“Blood tests, endoscopy, colonoscopy, enzymes and proteins will all come back as they should,” Damianos said. “That is good because it does allow us to rule out other conditions that might share the same type of symptoms such as celiac disease or an intolerance to gluten. Those will show classic clues in the blood work.”
Dr. Hillary Tompkins of Core Gastroenterology in Exeter said there is “no known cause” of IBS.
“It is the most diagnosed condition in our practice,” she added. “About 10-15 percent of the population suffers from this, and that’s a pretty significant number.”
Tompkins said IBS is recognized as a chronic gastrointestinal disorder, characterized by pain and an altered bowel condition.
“We listen carefully to the patient’s history and their family history,” she said. “We can hear signs that point to other conditions and signs that lead to IBS. The cause is uncertain. Research has looked at genetics, food, allergies, all with no clear conclusions. The problem is an altered intestinal tract, at times being faster or slower. There can be hypersensitivity, an increased sensitivity to symptoms that arise.”
IBS seems to be more prevalent in women than in men. It can target people of any age, race or gender.
“Upwards of 30 percent of women have this,” Damianos said. “Far more women than men see their doctor for this.”
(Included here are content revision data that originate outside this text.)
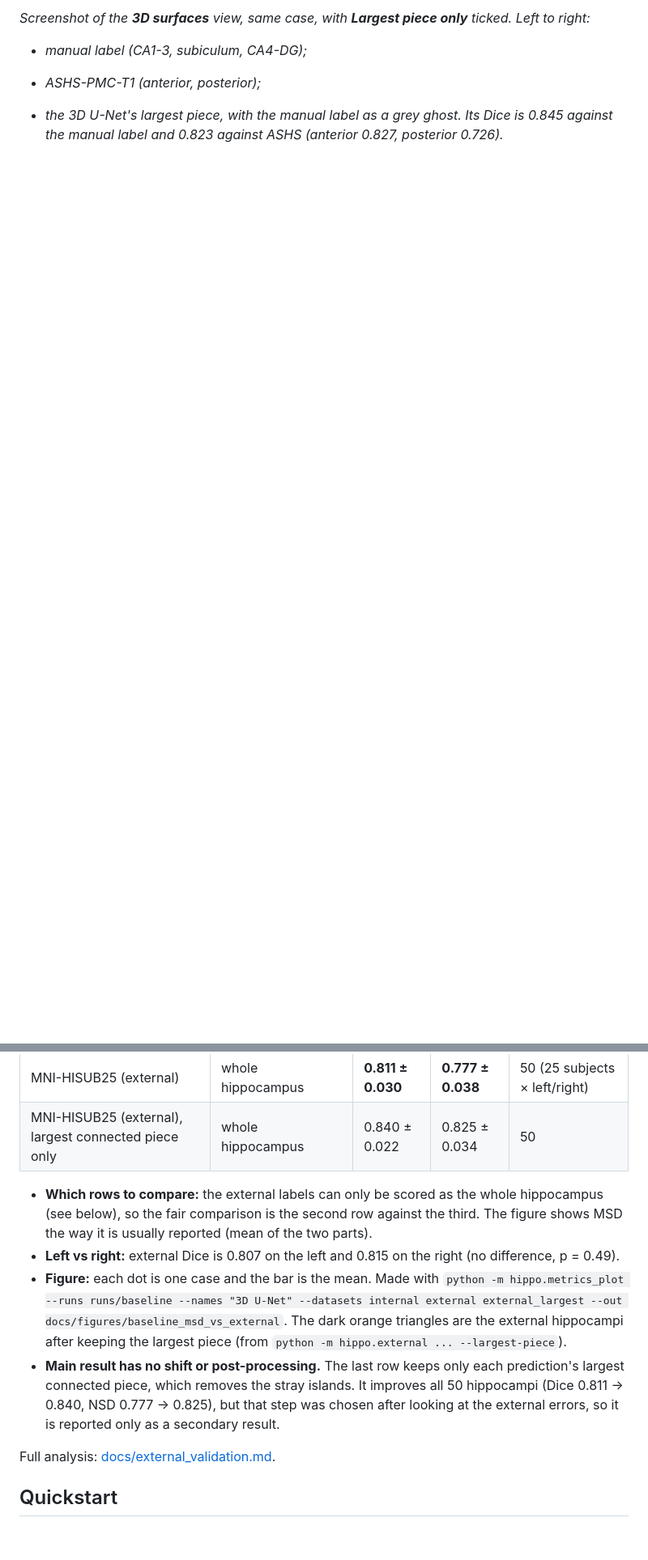
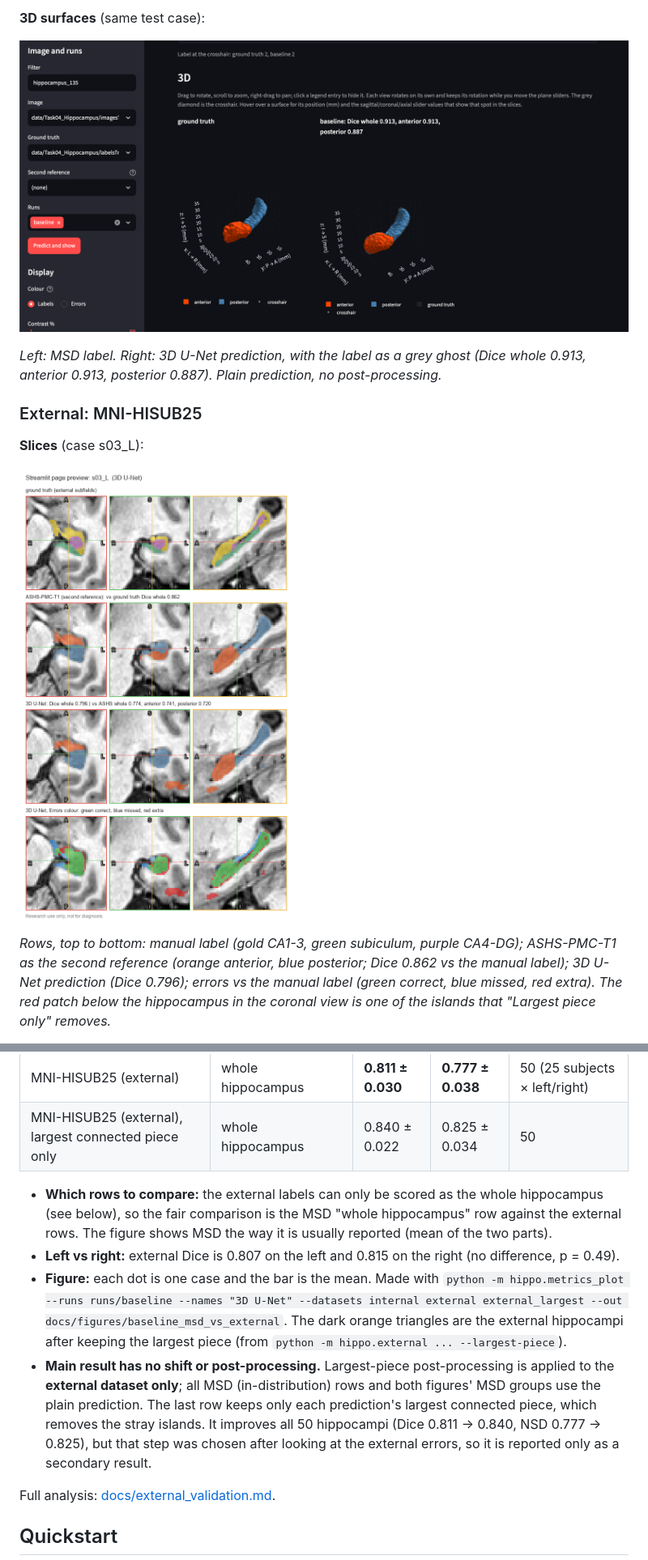
Before and after one commit to rupali-98/mri_3d, a Markdown page: README.md, 2 parts joined by grey strips. Shown at 81% size. Drawn GitHub-style; pictures changed too: docs/figures/streamlit_3d_screenshot_msd.png (added); blank space fills up the shorter version.

```diff
--- a/README.md
+++ b/README.md
@@ -29,5 +25,15 @@ PYTHONPATH=src .venv/bin/streamlit run streamlit_dashboard/compare_slices.py
 
-*Screenshot of the **3D surfaces** view, same case, with **Largest piece only** ticked. Left to right:*
-- *manual label (CA1-3, subiculum, CA4-DG);*
-- *ASHS-PMC-T1 (anterior, posterior);*
-- *the 3D U-Net's largest piece, with the manual label as a grey ghost. Its Dice is 0.845 against the manual label and 0.823 against ASHS (anterior 0.827, posterior 0.726).*
+**3D surfaces** (same test case):
+
+![3D surfaces view of MSD test case hippocampus_135 on the Streamlit page](docs/figures/streamlit_3d_screenshot_msd.png)
+
+*Left: MSD label. Right: 3D U-Net prediction, with the label as a grey ghost (Dice whole 0.913, anterior 0.913, posterior 0.887). Plain prediction, no post-processing.*
+
+### External: MNI-HISUB25
+
+**Slices** (case s03_L):
+
+![Slice views of external case s03_L on the Streamlit page](docs/figures/streamlit_preview.png)
+
+*Rows, top to bottom: manual label (gold CA1-3, green subiculum, purple CA4-DG); ASHS-PMC-T1 as the second reference (orange anterior, blue posterior; Dice 0.862 vs the manual label); 3D U-Net prediction (Dice 0.796); errors vs the manual label (green correct, blue missed, red extra). The red patch below the hippocampus in the coronal view is one of the islands that "Largest piece only" removes.*
+
@@ -72,10 +85,10 @@ MSD's own test set has no public labels, so the labelled cases are split 70/15/1
 | MNI-HISUB25 (external) | whole hippocampus | **0.811 ± 0.030** | **0.777 ± 0.038** | 50 (25 subjects × left/right) |
 | MNI-HISUB25 (external), largest connected piece only | whole hippocampus | 0.840 ± 0.022 | 0.825 ± 0.034 | 50 |
 
-- **Which rows to compare:** the external labels can only be scored as the whole hippocampus (see below), so the fair comparison is the second row against the third. The figure shows MSD the way it is usually reported (mean of the two parts).
+- **Which rows to compare:** the external labels can only be scored as the whole hippocampus (see below), so the fair comparison is the MSD "whole hippocampus" row against the external rows. The figure shows MSD the way it is usually reported (mean of the two parts).
 - **Left vs right:** external Dice is 0.807 on the left and 0.815 on the right (no difference, p = 0.49).
 - **Figure:** each dot is one case and the bar is the mean. Made with `python -m hippo.metrics_plot --runs runs/baseline --names "3D U-Net" --datasets internal external external_largest --out docs/figures/baseline_msd_vs_external`. The dark orange triangles are the external hippocampi after keeping the largest piece (from `python -m hippo.external ... --largest-piece`).
-- **Main result has no shift or post-processing.** The last row keeps only each prediction's largest connected piece, which removes the stray islands. It improves all 50 hippocampi (Dice 0.811 → 0.840, NSD 0.777 → 0.825), but that step was chosen after looking at the external errors, so it is reported only as a secondary result.
+- **Main result has no shift or post-processing.** Largest-piece post-processing is applied to the **external dataset only**; all MSD (in-distribution) rows and both figures' MSD groups use the plain prediction. The last row keeps only each prediction's largest connected piece, which removes the stray islands. It improves all 50 hippocampi (Dice 0.811 → 0.840, NSD 0.777 → 0.825), but that step was chosen after looking at the external errors, so it is reported only as a secondary result.
 
 Full analysis: [docs/external_validation.md](docs/external_validation.md).
 
```
Also changed, not shown: other parts of README.md (+25 -22 lines), CLAUDE.md (+3 -3 lines), docs/figures/msd_test_parts.png (added), docs/figures/streamlit_preview_msd.png (added), 6 other files.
In talking with patients, Damianos said he stresses two things. First, it is a life-long syndrome, with no cure.
“Patients will have on and off occurrences, not a constant condition,” Damianos said. “We discuss ways to manage their symptoms.”
“This really is a nuisance disorder,” he said. “I can assure my patients that IBS does not lead to any other disease. It will not result in ulcers, colon cancers or Crohn’s disease.”
Most of the time, a flare-up of IBS is not long lasting. Because of that, Damianos said some patients will have actually had the syndrome for months or even years before they seek help.
Help is available
“Patients need to first realize that while this is frustrating, it is not dangerous,” Damianos said. “It does interfere with a person’s lifestyle. We can turn the volume knob down on the symptoms. We can manage the condition by dealing with what symptoms each individual is having.”
Medications are available to address the pain, bloating, diarrhea or constipation.
“Diet can help in some cases,” Damianos said. “Diet is controversial because we can’t point to any one food that contributes. It is different for everyone. We can use anti-spasm medication and low-dose antidepressants for pain. The key is to find what works for each person.”
There is some thought that periods of stress can cause a flare-up of symptoms, Tompkins said.
“With treatment, we start conservatively,” she said. “We do some education and provide assurance that this will not lead to a more serious condition. We might try some basic dietary modification by asking them to note what they eat before a flare-up. Some people report dairy, sugars, some fibers and some vegetables as a catalyst. We advise increased exercise. If that doesn’t work, we can turn to medications to target the most bothersome symptoms.”
Tompkins said the goal in treating IBS is for the condition to improve over time, through treatment.
“Everyone affected has to work with their own doctor, through trial and error to find what works,” she said. “It can be a long process and that can be frustrating. The bottom line is that IBS is not hopeless and people do not have to suffer through the waxing and waning of symptoms.”
See the original article on: Seacoast Online